Records from a data collection

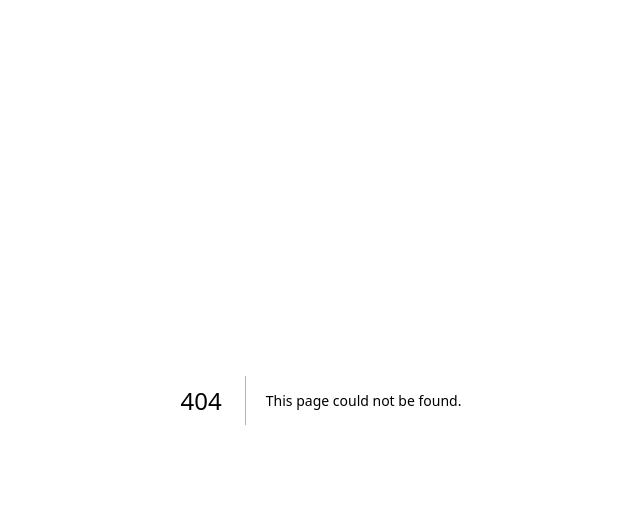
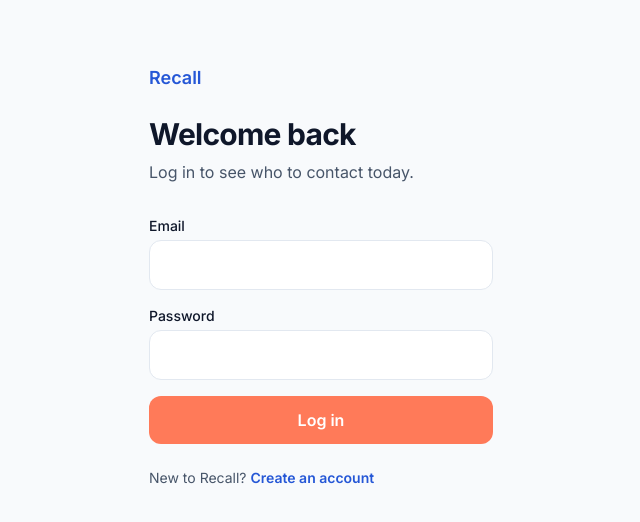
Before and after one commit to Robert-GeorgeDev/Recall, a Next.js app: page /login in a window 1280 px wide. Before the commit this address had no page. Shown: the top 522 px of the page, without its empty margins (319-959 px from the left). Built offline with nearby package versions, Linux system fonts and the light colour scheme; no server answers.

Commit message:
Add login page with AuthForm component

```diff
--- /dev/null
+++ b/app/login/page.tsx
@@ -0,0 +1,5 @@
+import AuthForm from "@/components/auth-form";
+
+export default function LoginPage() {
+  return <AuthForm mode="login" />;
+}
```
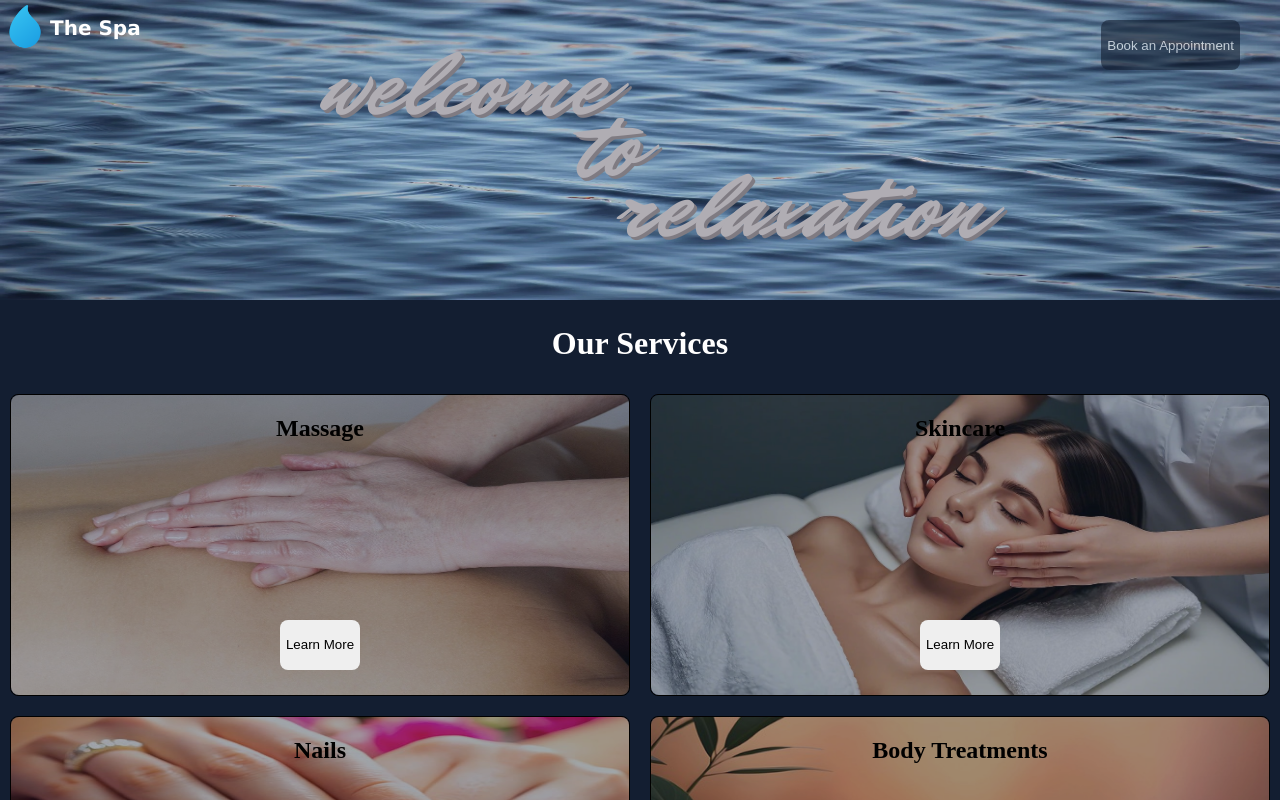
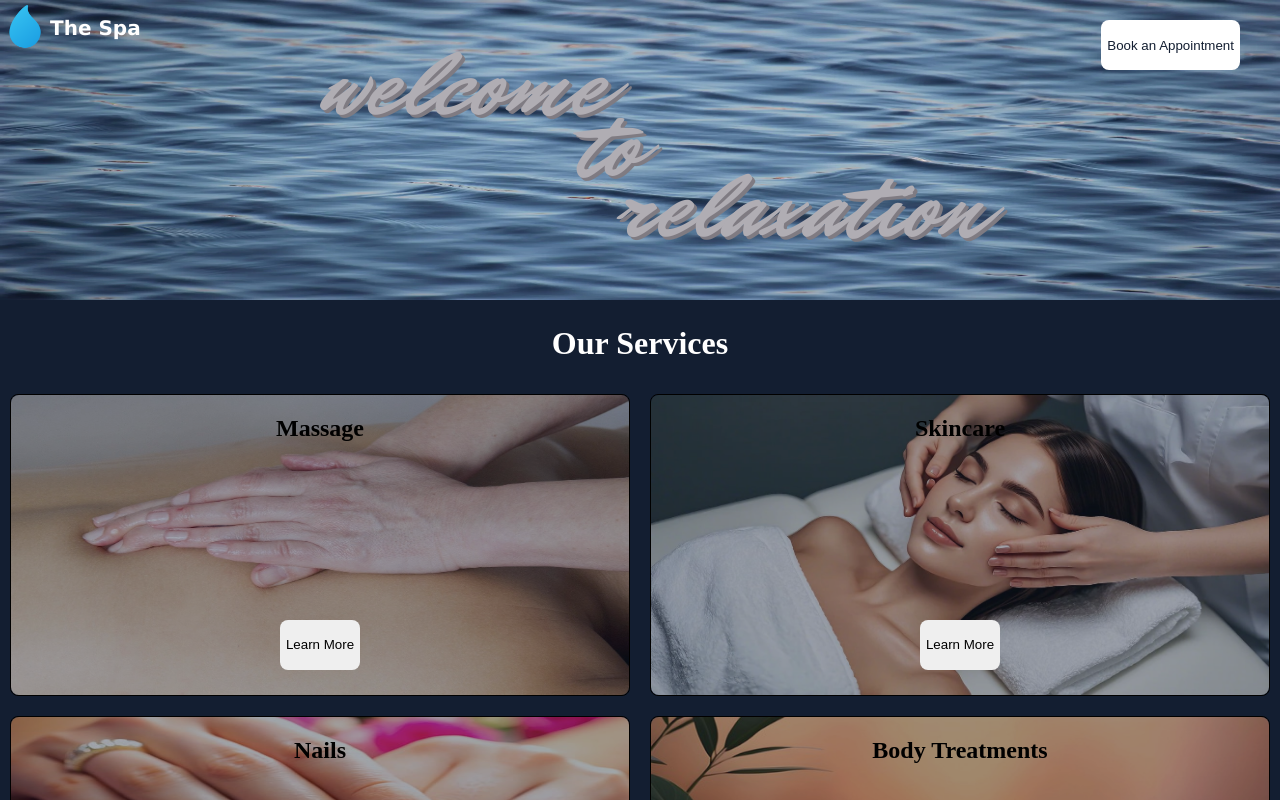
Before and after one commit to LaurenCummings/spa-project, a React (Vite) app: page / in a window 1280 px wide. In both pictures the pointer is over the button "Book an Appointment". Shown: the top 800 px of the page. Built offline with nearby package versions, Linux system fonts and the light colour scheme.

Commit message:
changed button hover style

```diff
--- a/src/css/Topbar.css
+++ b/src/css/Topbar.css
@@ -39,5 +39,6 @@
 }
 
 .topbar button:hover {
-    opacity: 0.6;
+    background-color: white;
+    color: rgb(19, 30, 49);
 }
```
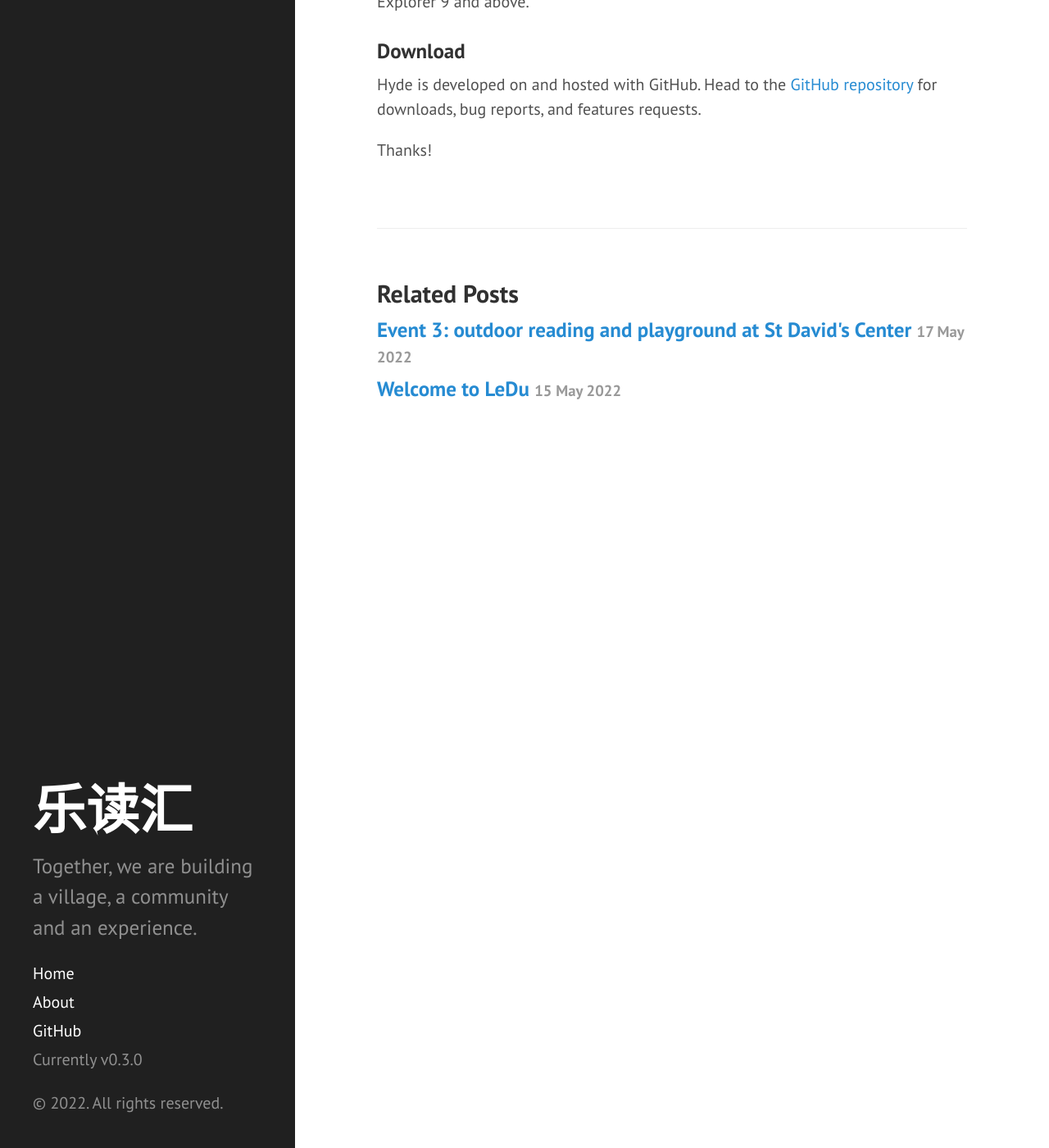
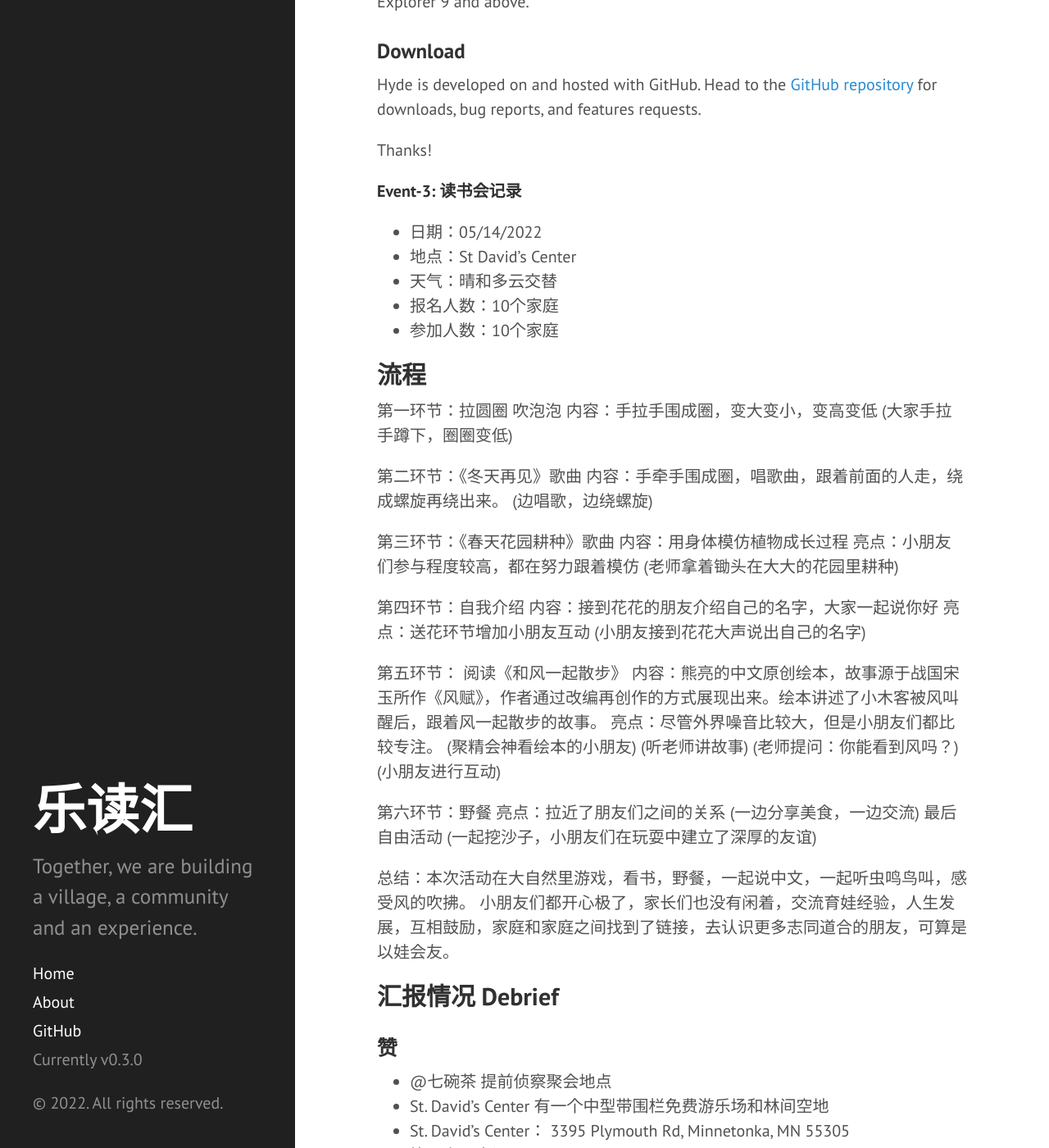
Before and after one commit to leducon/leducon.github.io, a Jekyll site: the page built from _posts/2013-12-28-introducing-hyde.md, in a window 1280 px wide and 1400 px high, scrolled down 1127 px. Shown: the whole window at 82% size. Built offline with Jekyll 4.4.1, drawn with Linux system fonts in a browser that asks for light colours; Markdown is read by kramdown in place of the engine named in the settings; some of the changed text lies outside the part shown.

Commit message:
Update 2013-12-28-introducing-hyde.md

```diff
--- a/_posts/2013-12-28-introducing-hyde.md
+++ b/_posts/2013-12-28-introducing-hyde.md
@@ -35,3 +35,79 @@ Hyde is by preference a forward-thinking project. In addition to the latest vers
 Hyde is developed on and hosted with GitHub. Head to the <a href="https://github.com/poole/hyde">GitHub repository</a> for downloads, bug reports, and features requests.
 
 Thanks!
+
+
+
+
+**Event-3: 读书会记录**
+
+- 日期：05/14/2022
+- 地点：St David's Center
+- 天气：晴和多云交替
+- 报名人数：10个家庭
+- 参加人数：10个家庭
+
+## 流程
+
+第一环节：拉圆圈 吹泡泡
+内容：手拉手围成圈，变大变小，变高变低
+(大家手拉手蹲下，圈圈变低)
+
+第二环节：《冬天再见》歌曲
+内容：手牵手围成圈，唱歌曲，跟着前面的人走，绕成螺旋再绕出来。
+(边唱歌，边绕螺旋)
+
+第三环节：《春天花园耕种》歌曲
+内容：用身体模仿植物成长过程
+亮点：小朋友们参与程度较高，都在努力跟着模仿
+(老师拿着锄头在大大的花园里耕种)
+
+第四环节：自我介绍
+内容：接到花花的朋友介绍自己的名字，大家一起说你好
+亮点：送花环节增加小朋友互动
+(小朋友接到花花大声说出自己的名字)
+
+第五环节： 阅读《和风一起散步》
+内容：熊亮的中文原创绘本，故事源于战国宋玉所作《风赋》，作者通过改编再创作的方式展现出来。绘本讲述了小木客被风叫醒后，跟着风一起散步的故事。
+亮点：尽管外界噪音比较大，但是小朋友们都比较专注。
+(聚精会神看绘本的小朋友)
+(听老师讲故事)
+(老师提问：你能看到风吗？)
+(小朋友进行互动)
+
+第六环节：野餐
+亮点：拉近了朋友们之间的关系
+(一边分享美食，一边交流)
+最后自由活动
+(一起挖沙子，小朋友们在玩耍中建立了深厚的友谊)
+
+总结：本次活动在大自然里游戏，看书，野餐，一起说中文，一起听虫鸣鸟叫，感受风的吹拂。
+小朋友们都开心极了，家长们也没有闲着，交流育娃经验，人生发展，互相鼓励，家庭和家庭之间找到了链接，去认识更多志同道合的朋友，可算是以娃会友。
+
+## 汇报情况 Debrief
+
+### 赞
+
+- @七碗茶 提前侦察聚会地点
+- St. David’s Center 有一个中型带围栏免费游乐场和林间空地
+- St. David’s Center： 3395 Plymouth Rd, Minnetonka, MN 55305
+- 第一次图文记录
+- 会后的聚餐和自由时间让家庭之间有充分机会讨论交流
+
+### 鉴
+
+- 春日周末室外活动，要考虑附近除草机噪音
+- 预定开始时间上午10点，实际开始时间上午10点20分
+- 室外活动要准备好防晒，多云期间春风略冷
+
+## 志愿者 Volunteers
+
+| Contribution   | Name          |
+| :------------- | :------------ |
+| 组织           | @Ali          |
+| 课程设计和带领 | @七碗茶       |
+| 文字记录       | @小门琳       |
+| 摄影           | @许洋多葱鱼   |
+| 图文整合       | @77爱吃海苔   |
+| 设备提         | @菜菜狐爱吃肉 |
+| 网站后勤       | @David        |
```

**Required action**. How many lines of the records contain the word "button"? Reply with the number and nothing else.

**Answer for this exercise**. 3